### WORK ORDER
Which of the lines below include the word "QCheckBox"? Pull each one out.

─── INPUT MATERIAL ───

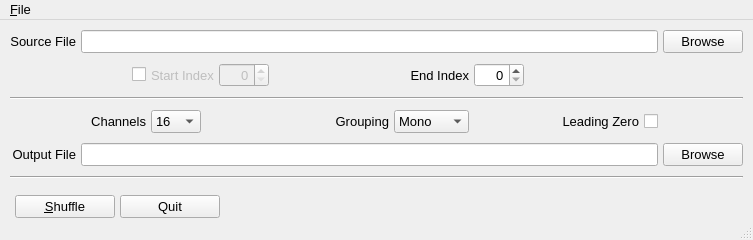
The window that UI/main_window.ui (themgineer/Ultrix-Audio-Shuffling-Generator) describes before a commit, drawn with Qt 5.
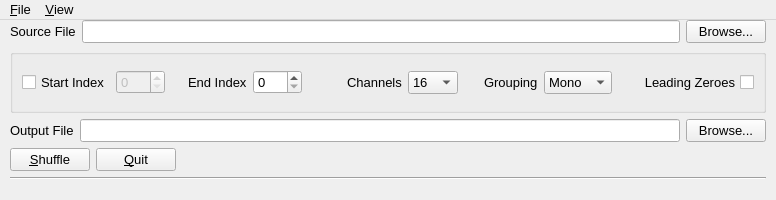
The same window after the commit. Icons and pictures are not drawn.

Commit message: simplified layout

Diff of the .ui file:
```diff
--- a/UI/main_window.ui
+++ b/UI/main_window.ui
@@ -6,8 +6,8 @@
    <rect>
     <x>0</x>
     <y>0</y>
-    <width>753</width>
-    <height>240</height>
+    <width>776</width>
+    <height>200</height>
    </rect>
   </property>
   <property name="sizePolicy">
@@ -18,14 +18,14 @@
   </property>
   <property name="minimumSize">
    <size>
-    <width>700</width>
-    <height>240</height>
+    <width>776</width>
+    <height>200</height>
    </size>
   </property>
   <property name="maximumSize">
    <size>
     <width>16777215</width>
-    <height>240</height>
+    <height>16777215</height>
    </size>
   </property>
   <property name="sizeIncrement">
@@ -47,7 +47,7 @@
     <normaloff>:/main/Ultrix_U.ico</normaloff>:/main/Ultrix_U.ico</iconset>
   </property>
   <widget class="QWidget" name="centralwidget">
-   <layout class="QGridLayout" name="gridLayout_2">
+   <layout class="QVBoxLayout" name="verticalLayout">
     <property name="leftMargin">
      <number>10</number>
     </property>
@@ -60,100 +60,50 @@
     <property name="bottomMargin">
      <number>0</number>
     </property>
-    <property name="horizontalSpacing">
-     <number>5</number>
-    </property>
-    <property name="verticalSpacing">
-     <number>0</number>
-    </property>
-    <item row="2" column="1">
-     <widget class="QPushButton" name="pb_go">
-      <property name="sizePolicy">
-       <sizepolicy hsizetype="Fixed" vsizetype="Fixed">
-        <horstretch>0</horstretch>
-        <verstretch>0</verstretch>
-       </sizepolicy>
-      </property>
-      <property name="minimumSize">
-       <size>
-        <width>100</width>
-        <height>0</height>
-       </size>
-      </property>
-      <property name="toolTip">
-       <string>Generate audio shuffling sources based on options set above.</string>
-      </property>
-      <property name="text">
-       <string>&amp;Shuffle</string>
-      </property>
-     </widget>
+    <item>
+     <layout class="QVBoxLayout" name="verticalLayout_2">
+      <item>
+       <layout class="QHBoxLayout" name="horizontalLayout">
+        <item>
+         <widget class="QLabel" name="label">
+          <property name="text">
+           <string>Source File</string>
+          </property>
+         </widget>
+        </item>
+        <item>
+         <widget class="QLineEdit" name="le_sourceFile"/>
+        </item>
+        <item>
+         <widget class="QPushButton" name="pb_srcBrowse">
+          <property name="toolTip">
+           <string>Find source file exported from Ultrix Sources table.</string>
+          </property>
+          <property name="text">
+           <string>Browse...</string>
+          </property>
+         </widget>
+        </item>
+       </layout>
+      </item>
+     </layout>
     </item>
-    <item row="2" column="2">
-     <widget class="QPushButton" name="pb_quit">
-      <property name="minimumSize">
-       <size>
-        <width>100</width>
-        <height>0</height>
-       </size>
+    <item>
+     <widget class="QGroupBox" name="groupBox">
+      <property name="title">
+       <string/>
       </property>
-      <property name="toolTip">
-       <string>Exit the application.</string>
-      </property>
-      <property name="text">
-       <string>Quit</string>
-      </property>
-     </widget>
-    </item>
-    <item row="2" column="3">
-     <spacer name="horizontalSpacer_5">
-      <property name="orientation">
-       <enum>Qt::Orientation::Horizontal</enum>
-      </property>
-      <property name="sizeHint" stdset="0">
-       <size>
-        <width>40</width>
-        <height>20</height>
-       </size>
-      </property>
-     </spacer>
-    </item>
-    <item row="0" column="0" colspan="5">
-     <widget class="QWidget" name="widget" native="true">
-      <property name="font">
-       <font>
-        <pointsize>10</pointsize>
-       </font>
-      </property>
-      <layout class="QGridLayout" name="gridLayout">
-       <property name="leftMargin">
-        <number>0</number>
-       </property>
-       <property name="topMargin">
-        <number>0</number>
-       </property>
-       <property name="rightMargin">
-        <number>0</number>
-       </property>
-       <property name="bottomMargin">
-        <number>0</number>
-       </property>
-       <property name="horizontalSpacing">
-        <number>5</number>
-       </property>
-       <property name="verticalSpacing">
-        <number>0</number>
-       </property>
-       <item row="5" column="0" colspan="13">
-        <widget class="Line" name="line">
-         <property name="orientation">
-          <enum>Qt::Orientation::Horizontal</enum>
-         </property>
-        </widget>
-       </item>
-       <item row="1" column="4">
-        <widget class="QLabel" name="lb_start_index">
+      <layout class="QHBoxLayout" name="horizontalLayout_3">
+       <item>
+        <widget class="QCheckBox" name="ck_start_index">
          <property name="enabled">
-          <bool>false</bool>
+          <bool>true</bool>
+         </property>
+         <property name="sizePolicy">
+          <sizepolicy hsizetype="Fixed" vsizetype="Fixed">
+           <horstretch>0</horstretch>
+           <verstretch>0</verstretch>
+          </sizepolicy>
          </property>
          <property name="toolTip">
           <string>Set the index of the first source to use to generate audio sources.</string>
@@ -161,103 +111,147 @@
          <property name="text">
           <string>Start Index</string>
          </property>
+         <property name="checked">
+          <bool>false</bool>
+         </property>
         </widget>
        </item>
-       <item row="1" column="11" colspan="2">
-        <spacer name="horizontalSpacer_6">
-         <property name="orientation">
-          <enum>Qt::Orientation::Horizontal</enum>
+       <item>
+        <widget class="QSpinBox" name="sb_start_index">
+         <property name="enabled">
+          <bool>false</bool>
          </property>
-         <property name="sizeHint" stdset="0">
-          <size>
-           <width>40</width>
-           <height>20</height>
-          </size>
+         <property name="maximum">
+          <number>288</number>
          </property>
-        </spacer>
+        </widget>
        </item>
-       <item row="1" column="0" colspan="3">
-        <spacer name="horizontalSpacer_3">
+       <item>
+        <spacer name="horizontalSpacer_2">
          <property name="orientation">
           <enum>Qt::Orientation::Horizontal</enum>
          </property>
+         <property name="sizeType">
+          <enum>QSizePolicy::Policy::Fixed</enum>
+         </property>
          <property name="sizeHint" stdset="0">
           <size>
-           <width>40</width>
-           <height>20</height>
+           <width>17</width>
+           <height>16</height>
           </size>
          </property>
         </spacer>
        </item>
-       <item row="0" column="12">
-        <widget class="QPushButton" name="pb_srcBrowse">
-         <property name="toolTip">
-          <string>Find source file exported from Ultrix Sources table.</string>
-         </property>
-         <property name="text">
-          <string>Browse</string>
-         </property>
-        </widget>
-       </item>
-       <item row="1" column="9">
-        <widget class="QLabel" name="label_5">
+       <item>
+        <widget class="QLabel" name="label_4">
          <property name="toolTip">
           <string>Set the index of the last source to use to generate audio sources.</string>
          </property>
          <property name="text">
           <string>End Index</string>
          </property>
-         <property name="alignment">
-          <set>Qt::AlignmentFlag::AlignRight|Qt::AlignmentFlag::AlignTrailing|Qt::AlignmentFlag::AlignVCenter</set>
+        </widget>
+       </item>
+       <item>
+        <widget class="QSpinBox" name="sb_end_index">
+         <property name="maximum">
+          <number>288</number>
          </property>
         </widget>
        </item>
-       <item row="3" column="8">
-        <widget class="QLabel" name="label_3">
+       <item>
+        <spacer name="horizontalSpacer_5">
+         <property name="orientation">
+          <enum>Qt::Orientation::Horizontal</enum>
+         </property>
+         <property name="sizeHint" stdset="0">
+          <size>
+           <width>40</width>
+           <height>20</height>
+          </size>
+         </property>
+        </spacer>
+       </item>
+       <item>
+        <widget class="QLabel" name="label_5">
+         <property name="toolTip">
+          <string>Set how many audio channels are in the database.</string>
+         </property>
+         <property name="text">
+          <string>Channels</string>
+         </property>
+        </widget>
+       </item>
+       <item>
+        <widget class="QComboBox" name="cb_channels">
+         <property name="sizePolicy">
+          <sizepolicy hsizetype="Minimum" vsizetype="Fixed">
+           <horstretch>0</horstretch>
+           <verstretch>0</verstretch>
+          </sizepolicy>
+         </property>
+         <property name="minimumSize">
+          <size>
+           <width>50</width>
+           <height>0</height>
+          </size>
+         </property>
+         <property name="maximumSize">
+          <size>
+           <width>16777215</width>
+           <height>16777215</height>
+          </size>
+         </property>
+         <item>
+          <property name="text">
+           <string>16</string>
+          </property>
+         </item>
+         <item>
+          <property name="text">
+           <string>8</string>
+          </property>
+         </item>
+         <item>
+          <property name="text">
+           <string>4</string>
+          </property>
+         </item>
+         <item>
+          <property name="text">
+           <string>2</string>
+          </property>
+         </item>
+        </widget>
+       </item>
+       <item>
+        <spacer name="horizontalSpacer_6">
+         <property name="orientation">
+          <enum>Qt::Orientation::Horizontal</enum>
+         </property>
+         <property name="sizeType">
+          <enum>QSizePolicy::Policy::Fixed</enum>
+         </property>
+         <property name="sizeHint" stdset="0">
+          <size>
+           <width>20</width>
+           <height>20</height>
+          </size>
+         </property>
+        </spacer>
+       </item>
+       <item>
+        <widget class="QLabel" name="label_6">
          <property name="toolTip">
           <string>Set how you would like the audio to be grouped.</string>
          </property>
-         <property name="layoutDirection">
-          <enum>Qt::LayoutDirection::LeftToRight</enum>
-         </property>
          <property name="text">
           <string>Grouping</string>
          </property>
-         <property name="alignment">
-          <set>Qt::AlignmentFlag::AlignRight|Qt::AlignmentFlag::AlignTrailing|Qt::AlignmentFlag::AlignVCenter</set>
-         </property>
         </widget>
        </item>
-       <item row="0" column="0">
-        <widget class="QLabel" name="label">
-         <property name="text">
-          <string>Source File</string>
-         </property>
-         <property name="alignment">
-          <set>Qt::AlignmentFlag::AlignRight|Qt::AlignmentFlag::AlignTrailing|Qt::AlignmentFlag::AlignVCenter</set>
-         </property>
-        </widget>
-       </item>
-       <item row="3" column="9">
+       <item>
         <widget class="QComboBox" name="cb_grouping">
-         <property name="sizePolicy">
-          <sizepolicy hsizetype="Fixed" vsizetype="Fixed">
-           <horstretch>0</horstretch>
-           <verstretch>0</verstretch>
-          </sizepolicy>
-         </property>
-         <property name="minimumSize">
-          <size>
-           <width>75</width>
-           <height>0</height>
-          </size>
-         </property>
-         <property name="maximumSize">
-          <size>
-           <width>75</width>
-           <height>16777215</height>
-          </size>
-         </property>
          <item>
           <property name="text">
            <string>Mono</string>
@@ -280,88 +274,23 @@
          </item>
         </widget>
        </item>
-       <item row="1" column="8">
-        <spacer name="horizontalSpacer_4">
+       <item>
+        <spacer name="horizontalSpacer_7">
          <property name="orientation">
           <enum>Qt::Orientation::Horizontal</enum>
          </property>
-         <property name="sizeHint" stdset="0">
-          <size>
-           <width>40</width>
-           <height>20</height>
-          </size>
+         <property name="sizeType">
+          <enum>QSizePolicy::Policy::Fixed</enum>
          </property>
-        </spacer>
-       </item>
-       <item row="0" column="1" colspan="11">
-        <widget class="QLineEdit" name="le_sourceFile">
-         <property name="clearButtonEnabled">
-          <bool>false</bool>
-         </property>
-        </widget>
-       </item>
-       <item row="3" column="10">
-        <spacer name="horizontalSpacer_2">
-         <property name="orientation">
-          <enum>Qt::Orientation::Horizontal</enum>
-         </property>
          <property name="sizeHint" stdset="0">
           <size>
-           <width>40</width>
+           <width>20</width>
            <height>20</height>
           </size>
          </property>
         </spacer>
        </item>
-       <item row="3" column="4">
-        <widget class="QComboBox" name="cb_channels">
-         <property name="sizePolicy">
-          <sizepolicy hsizetype="Fixed" vsizetype="Fixed">
-           <horstretch>0</horstretch>
-           <verstretch>0</verstretch>
-          </sizepolicy>
-         </property>
-         <property name="minimumSize">
-          <size>
-           <width>50</width>
-           <height>0</height>
-          </size>
-         </property>
-         <property name="maximumSize">
-          <size>
-           <width>50</width>
-           <height>16777215</height>
-          </size>
-         </property>
-         <property name="baseSize">
-          <size>
-           <width>0</width>
-           <height>0</height>
-          </size>
-         </property>
-         <item>
-          <property name="text">
-           <string>16</string>
-          </property>
-         </item>
-         <item>
-          <property name="text">
-           <string>8</string>
-          </property>
-         </item>
-         <item>
-          <property name="text">
-           <string>4</string>
-          </property>
-         </item>
-         <item>
-          <property name="text">
-           <string>2</string>
-          </property>
-         </item>
-        </widget>
-       </item>
-       <item row="3" column="11">
+       <item>
         <widget class="QCheckBox" name="ck_leadingZero">
          <property name="toolTip">
           <string>Check to enable leading zeroes on single digit numbers.</string>
@@ -370,161 +299,81 @@
           <enum>Qt::LayoutDirection::RightToLeft</enum>
          </property>
          <property name="text">
-          <string>Leading Zero</string>
+          <string>Leading Zeroes</string>
          </property>
         </widget>
        </item>
-       <item row="1" column="10">
-        <widget class="QSpinBox" name="sb_end_index">
-         <property name="sizePolicy">
-          <sizepolicy hsizetype="Fixed" vsizetype="Fixed">
-           <horstretch>0</horstretch>
-           <verstretch>0</verstretch>
-          </sizepolicy>
-         </property>
-         <property name="maximumSize">
-          <size>
-           <width>50</width>
-           <height>16777215</height>
-          </size>
-         </property>
-         <property name="layoutDirection">
-          <enum>Qt::LayoutDirection::LeftToRight</enum>
-         </property>
-         <property name="alignment">
-          <set>Qt::AlignmentFlag::AlignRight|Qt::AlignmentFlag::AlignTrailing|Qt::AlignmentFlag::AlignVCenter</set>
-         </property>
-         <property name="buttonSymbols">
-          <enum>QAbstractSpinBox::ButtonSymbols::UpDownArrows</enum>
-         </property>
-         <property name="maximum">
-          <number>287</number>
-         </property>
-        </widget>
-       </item>
-       <item row="4" column="12">
-        <widget class="QPushButton" name="pb_outBrowse">
-         <property name="toolTip">
-          <string>Set or use autogenerated default file path for output file.</string>
-         </property>
-         <property name="text">
-          <string>Browse</string>
-         </property>
-        </widget>
-       </item>
-       <item row="4" column="0">
-        <widget class="QLabel" name="label_2">
-         <property name="text">
-          <string>Output File</string>
-         </property>
-         <property name="alignment">
-          <set>Qt::AlignmentFlag::AlignRight|Qt::AlignmentFlag::AlignTrailing|Qt::AlignmentFlag::AlignVCenter</set>
-         </property>
-        </widget>
-       </item>
-       <item row="2" column="0" colspan="13">
-        <widget class="Line" name="line_2">
-         <property name="orientation">
-          <enum>Qt::Orientation::Horizontal</enum>
-         </property>
-        </widget>
-       </item>
-       <item row="4" column="1" colspan="11">
-        <widget class="QLineEdit" name="le_outputFile"/>
-       </item>
-       <item row="3" column="5">
-        <spacer name="horizontalSpacer">
-         <property name="orientation">
-          <enum>Qt::Orientation::Horizontal</enum>
-         </property>
-         <property name="sizeHint" stdset="0">
-          <size>
-           <width>40</width>
-           <height>20</height>
-          </size>
-         </property>
-        </spacer>
-       </item>
-       <item row="1" column="5">
-        <widget class="QSpinBox" name="sb_start_index">
-         <property name="enabled">
-          <bool>false</bool>
-         </property>
-         <property name="sizePolicy">
-          <sizepolicy hsizetype="Fixed" vsizetype="Fixed">
-           <horstretch>0</horstretch>
-           <verstretch>0</verstretch>
-          </sizepolicy>
-         </property>
-         <property name="maximumSize">
-          <size>
-           <width>50</width>
-           <height>16777215</height>
-          </size>
-         </property>
-         <property name="alignment">
-          <set>Qt::AlignmentFlag::AlignRight|Qt::AlignmentFlag::AlignTrailing|Qt::AlignmentFlag::AlignVCenter</set>
-         </property>
-         <property name="readOnly">
-          <bool>false</bool>
-         </property>
-         <property name="maximum">
-          <number>287</number>
-         </property>
-        </widget>
-       </item>
-       <item row="1" column="3">
-        <widget class="QCheckBox" name="ck_start_index">
-         <property name="layoutDirection">
-          <enum>Qt::LayoutDirection::RightToLeft</enum>
-         </property>
-         <property name="text">
-          <string/>
-         </property>
-        </widget>
-       </item>
-       <item row="3" column="3">
-        <widget class="QLabel" name="label_4">
-         <property name="toolTip">
-          <string>Set how many audio channels are in the database.</string>
-         </property>
-         <property name="text">
-          <string>Channels</string>
-         </property>
-         <property name="alignment">
-          <set>Qt::AlignmentFlag::AlignRight|Qt::AlignmentFlag::AlignTrailing|Qt::AlignmentFlag::AlignVCenter</set>
-         </property>
-        </widget>
-       </item>
-       <item row="3" column="0" colspan="2">
-        <spacer name="horizontalSpacer_7">
-         <property name="orientation">
-          <enum>Qt::Orientation::Horizontal</enum>
-         </property>
-         <property name="sizeHint" stdset="0">
-          <size>
-           <width>40</width>
-           <height>20</height>
-          </size>
-         </property>
-        </spacer>
-       </item>
-       <item row="3" column="12">
-        <spacer name="horizontalSpacer_8">
-         <property name="orientation">
-          <enum>Qt::Orientation::Horizontal</enum>
-         </property>
-         <property name="sizeHint" stdset="0">
-          <size>
-           <width>40</width>
-           <height>20</height>
-          </size>
-         </property>
-        </spacer>
-       </item>
       </layout>
      </widget>
     </item>
+    <item>
+     <layout class="QHBoxLayout" name="horizontalLayout_2">
+      <item>
+       <widget class="QLabel" name="label_2">
+        <property name="text">
+         <string>Output File</string>
+        </property>
+       </widget>
+      </item>
+      <item>
+       <widget class="QLineEdit" name="le_outputFile"/>
+      </item>
+      <item>
+       <widget class="QPushButton" name="pb_outBrowse">
+        <property name="toolTip">
+         <string>Set or use autogenerated default file path for output file.</string>
+        </property>
+        <property name="text">
+         <string>Browse...</string>
+        </property>
+       </widget>
+      </item>
+     </layout>
+    </item>
+    <item>
+     <layout class="QHBoxLayout" name="horizontalLayout_4">
+      <item>
+       <widget class="QPushButton" name="pb_shuffle">
+        <property name="toolTip">
+         <string>Generate audio shuffling sources based on options set above.</string>
+        </property>
+        <property name="text">
+         <string>&amp;Shuffle</string>
+        </property>
+       </widget>
+      </item>
+      <item>
+       <widget class="QPushButton" name="pb_quit">
+        <property name="toolTip">
+         <string>Exit the application.</string>
+        </property>
+        <property name="text">
+         <string>&amp;Quit</string>
+        </property>
+       </widget>
+      </item>
+      <item>
+       <spacer name="horizontalSpacer">
+        <property name="orientation">
+         <enum>Qt::Orientation::Horizontal</enum>
+        </property>
+        <property name="sizeHint" stdset="0">
+         <size>
+          <width>40</width>
+          <height>20</height>
+         </size>
+        </property>
+       </spacer>
+      </item>
+     </layout>
+    </item>
+    <item>
+     <widget class="Line" name="line">
+      <property name="orientation">
+       <enum>Qt::Orientation::Horizontal</enum>
+      </property>
+     </widget>
+    </item>
    </layout>
   </widget>
   <widget class="QMenuBar" name="menubar">
@@ -532,7 +381,7 @@
     <rect>
      <x>0</x>
      <y>0</y>
-     <width>753</width>
+     <width>776</width>
      <height>23</height>
     </rect>
    </property>
@@ -545,11 +394,25 @@
     <addaction name="separator"/>
     <addaction name="action_quit"/>
    </widget>
+   <widget class="QMenu" name="menuView">
+    <property name="font">
+     <font>
+      <pointsize>10</pointsize>
+     </font>
+    </property>
+    <property name="title">
+     <string>&amp;View</string>
+    </property>
+    <addaction name="action_light"/>
+    <addaction name="action_dark"/>
+    <addaction name="action_system"/>
+   </widget>
    <addaction name="menuFile"/>
+   <addaction name="menuView"/>
   </widget>
   <widget class="QStatusBar" name="statusbar">
    <property name="sizeGripEnabled">
-    <bool>true</bool>
+    <bool>false</bool>
    </property>
   </widget>
   <action name="action_quit">
```
Left out of the diff: 34 changed lines with no effect on the pictures. The commit also changes 1 other file.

───

### TASK SOLUTION
+        <widget class="QCheckBox" name="ck_start_index">
         <widget class="QCheckBox" name="ck_leadingZero">
-        <widget class="QCheckBox" name="ck_start_index">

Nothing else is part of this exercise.